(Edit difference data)
# # # #
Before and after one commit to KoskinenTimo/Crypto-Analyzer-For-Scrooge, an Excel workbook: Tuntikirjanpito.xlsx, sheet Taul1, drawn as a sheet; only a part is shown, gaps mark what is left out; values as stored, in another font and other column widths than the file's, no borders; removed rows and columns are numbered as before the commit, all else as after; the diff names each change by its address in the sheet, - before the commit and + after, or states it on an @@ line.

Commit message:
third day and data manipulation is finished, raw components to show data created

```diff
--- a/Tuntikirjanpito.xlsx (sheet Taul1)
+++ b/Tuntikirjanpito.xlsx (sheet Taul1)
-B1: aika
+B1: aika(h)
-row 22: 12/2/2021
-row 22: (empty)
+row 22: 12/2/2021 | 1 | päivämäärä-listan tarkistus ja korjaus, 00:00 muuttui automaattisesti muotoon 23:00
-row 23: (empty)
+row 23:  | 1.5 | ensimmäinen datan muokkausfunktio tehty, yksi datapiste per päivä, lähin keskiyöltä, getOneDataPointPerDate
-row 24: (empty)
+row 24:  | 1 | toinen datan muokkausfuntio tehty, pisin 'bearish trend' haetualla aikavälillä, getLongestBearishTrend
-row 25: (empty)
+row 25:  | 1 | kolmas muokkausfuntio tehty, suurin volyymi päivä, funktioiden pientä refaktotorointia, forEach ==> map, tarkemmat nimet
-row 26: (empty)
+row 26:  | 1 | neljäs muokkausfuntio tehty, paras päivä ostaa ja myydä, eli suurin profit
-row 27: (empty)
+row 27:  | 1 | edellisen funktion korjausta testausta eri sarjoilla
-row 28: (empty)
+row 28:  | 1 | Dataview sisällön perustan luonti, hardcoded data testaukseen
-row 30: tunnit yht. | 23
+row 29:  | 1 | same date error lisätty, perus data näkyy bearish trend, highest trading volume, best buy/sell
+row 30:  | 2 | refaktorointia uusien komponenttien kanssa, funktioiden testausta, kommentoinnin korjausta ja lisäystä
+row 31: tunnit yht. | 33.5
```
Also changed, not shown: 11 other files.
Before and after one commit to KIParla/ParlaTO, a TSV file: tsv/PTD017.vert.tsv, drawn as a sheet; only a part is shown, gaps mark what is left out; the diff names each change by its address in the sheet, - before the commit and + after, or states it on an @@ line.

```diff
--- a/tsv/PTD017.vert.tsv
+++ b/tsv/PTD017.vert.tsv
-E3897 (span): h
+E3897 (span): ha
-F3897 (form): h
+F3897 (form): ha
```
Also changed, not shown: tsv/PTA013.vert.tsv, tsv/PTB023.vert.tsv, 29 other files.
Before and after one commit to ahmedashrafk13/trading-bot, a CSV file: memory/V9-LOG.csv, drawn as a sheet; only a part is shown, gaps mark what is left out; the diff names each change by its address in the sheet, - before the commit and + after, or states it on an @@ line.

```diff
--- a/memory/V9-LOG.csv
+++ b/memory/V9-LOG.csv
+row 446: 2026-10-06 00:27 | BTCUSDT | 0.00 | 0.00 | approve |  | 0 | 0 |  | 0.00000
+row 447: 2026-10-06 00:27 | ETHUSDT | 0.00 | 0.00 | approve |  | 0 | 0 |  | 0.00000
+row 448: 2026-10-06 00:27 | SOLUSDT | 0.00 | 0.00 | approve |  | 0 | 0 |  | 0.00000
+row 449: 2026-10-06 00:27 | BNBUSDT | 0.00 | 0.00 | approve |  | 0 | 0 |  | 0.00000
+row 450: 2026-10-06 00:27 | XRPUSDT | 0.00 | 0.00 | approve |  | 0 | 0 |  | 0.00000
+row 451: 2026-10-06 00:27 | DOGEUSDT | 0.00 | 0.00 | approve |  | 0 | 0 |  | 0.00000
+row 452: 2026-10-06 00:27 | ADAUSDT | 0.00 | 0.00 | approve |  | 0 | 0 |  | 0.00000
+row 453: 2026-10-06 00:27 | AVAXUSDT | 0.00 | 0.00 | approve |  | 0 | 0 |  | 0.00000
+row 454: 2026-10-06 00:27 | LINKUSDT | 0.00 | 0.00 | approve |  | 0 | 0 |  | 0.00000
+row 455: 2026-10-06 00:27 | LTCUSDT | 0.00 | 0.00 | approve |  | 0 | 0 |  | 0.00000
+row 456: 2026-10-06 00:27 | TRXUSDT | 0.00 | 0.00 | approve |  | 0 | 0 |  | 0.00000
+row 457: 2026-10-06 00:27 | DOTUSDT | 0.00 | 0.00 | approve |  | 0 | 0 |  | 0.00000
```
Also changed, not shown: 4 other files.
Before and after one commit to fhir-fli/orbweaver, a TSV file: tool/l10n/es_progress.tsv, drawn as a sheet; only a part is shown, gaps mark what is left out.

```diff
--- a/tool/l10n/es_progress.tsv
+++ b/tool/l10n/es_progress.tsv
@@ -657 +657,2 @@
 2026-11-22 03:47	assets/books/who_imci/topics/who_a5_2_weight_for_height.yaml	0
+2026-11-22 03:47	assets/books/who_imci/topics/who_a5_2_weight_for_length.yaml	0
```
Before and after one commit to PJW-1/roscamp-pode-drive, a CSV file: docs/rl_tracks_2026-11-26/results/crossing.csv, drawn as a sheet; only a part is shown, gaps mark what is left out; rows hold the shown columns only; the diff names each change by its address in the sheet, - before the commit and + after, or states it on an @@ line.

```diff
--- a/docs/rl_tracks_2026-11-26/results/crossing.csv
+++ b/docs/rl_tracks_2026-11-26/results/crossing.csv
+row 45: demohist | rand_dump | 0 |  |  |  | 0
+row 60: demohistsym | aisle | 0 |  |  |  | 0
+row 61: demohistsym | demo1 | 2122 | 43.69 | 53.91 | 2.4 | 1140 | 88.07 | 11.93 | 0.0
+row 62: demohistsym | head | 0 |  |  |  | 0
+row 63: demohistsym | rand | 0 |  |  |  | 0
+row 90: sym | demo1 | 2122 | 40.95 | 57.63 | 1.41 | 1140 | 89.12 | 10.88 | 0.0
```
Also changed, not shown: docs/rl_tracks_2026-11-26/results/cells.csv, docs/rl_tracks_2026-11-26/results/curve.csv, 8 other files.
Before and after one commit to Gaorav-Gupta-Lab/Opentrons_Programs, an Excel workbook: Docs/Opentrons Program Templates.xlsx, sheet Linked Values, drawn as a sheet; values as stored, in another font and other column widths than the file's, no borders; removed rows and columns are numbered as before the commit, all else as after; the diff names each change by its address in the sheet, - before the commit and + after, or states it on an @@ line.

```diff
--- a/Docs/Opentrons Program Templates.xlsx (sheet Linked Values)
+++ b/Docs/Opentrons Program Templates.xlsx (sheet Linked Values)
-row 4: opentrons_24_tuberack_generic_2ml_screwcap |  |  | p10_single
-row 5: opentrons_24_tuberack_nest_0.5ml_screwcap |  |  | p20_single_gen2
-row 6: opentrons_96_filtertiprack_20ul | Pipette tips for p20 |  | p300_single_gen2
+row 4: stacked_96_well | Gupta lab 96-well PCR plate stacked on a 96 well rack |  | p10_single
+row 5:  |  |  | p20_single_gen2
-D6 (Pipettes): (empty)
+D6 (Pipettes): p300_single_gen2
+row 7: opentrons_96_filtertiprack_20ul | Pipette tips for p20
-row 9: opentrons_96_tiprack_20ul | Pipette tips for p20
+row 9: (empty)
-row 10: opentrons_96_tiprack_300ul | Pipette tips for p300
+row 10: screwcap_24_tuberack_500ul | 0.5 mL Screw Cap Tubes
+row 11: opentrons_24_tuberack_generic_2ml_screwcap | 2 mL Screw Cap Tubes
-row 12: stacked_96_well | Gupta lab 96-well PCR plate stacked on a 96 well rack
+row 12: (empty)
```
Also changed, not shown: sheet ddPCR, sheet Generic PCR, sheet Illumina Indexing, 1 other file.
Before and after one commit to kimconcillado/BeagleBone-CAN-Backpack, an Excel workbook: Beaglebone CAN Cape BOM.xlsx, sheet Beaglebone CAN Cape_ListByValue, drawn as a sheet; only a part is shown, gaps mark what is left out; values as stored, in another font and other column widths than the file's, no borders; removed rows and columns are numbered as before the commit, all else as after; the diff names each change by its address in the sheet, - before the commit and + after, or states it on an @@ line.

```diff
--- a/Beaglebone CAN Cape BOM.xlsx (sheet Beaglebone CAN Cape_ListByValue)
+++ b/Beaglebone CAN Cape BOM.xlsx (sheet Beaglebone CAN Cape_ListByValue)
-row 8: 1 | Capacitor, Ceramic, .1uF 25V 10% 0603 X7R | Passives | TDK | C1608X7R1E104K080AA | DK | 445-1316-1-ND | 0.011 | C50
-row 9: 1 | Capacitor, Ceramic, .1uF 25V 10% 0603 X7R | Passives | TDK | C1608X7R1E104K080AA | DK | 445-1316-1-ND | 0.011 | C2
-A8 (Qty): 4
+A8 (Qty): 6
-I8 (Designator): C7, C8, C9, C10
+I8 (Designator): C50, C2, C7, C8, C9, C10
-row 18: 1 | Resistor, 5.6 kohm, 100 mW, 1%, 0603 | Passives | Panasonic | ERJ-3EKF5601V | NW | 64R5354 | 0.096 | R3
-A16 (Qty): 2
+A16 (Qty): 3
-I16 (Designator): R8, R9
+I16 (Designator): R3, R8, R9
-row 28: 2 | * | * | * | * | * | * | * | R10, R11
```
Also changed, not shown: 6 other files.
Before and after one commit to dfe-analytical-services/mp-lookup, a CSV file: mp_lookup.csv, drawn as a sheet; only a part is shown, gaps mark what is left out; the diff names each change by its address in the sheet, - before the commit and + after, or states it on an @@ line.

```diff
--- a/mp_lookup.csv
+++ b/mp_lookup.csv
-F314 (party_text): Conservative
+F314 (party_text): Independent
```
# # # #
(Exercise) Would you please copy every line in the data that contains the word "testausta"?

(Response below)
+row 27:  | 1 | edellisen funktion korjausta testausta eri sarjoilla
+row 30:  | 2 | refaktorointia uusien komponenttien kanssa, funktioiden testausta, kommentoinnin korjausta ja lisäystä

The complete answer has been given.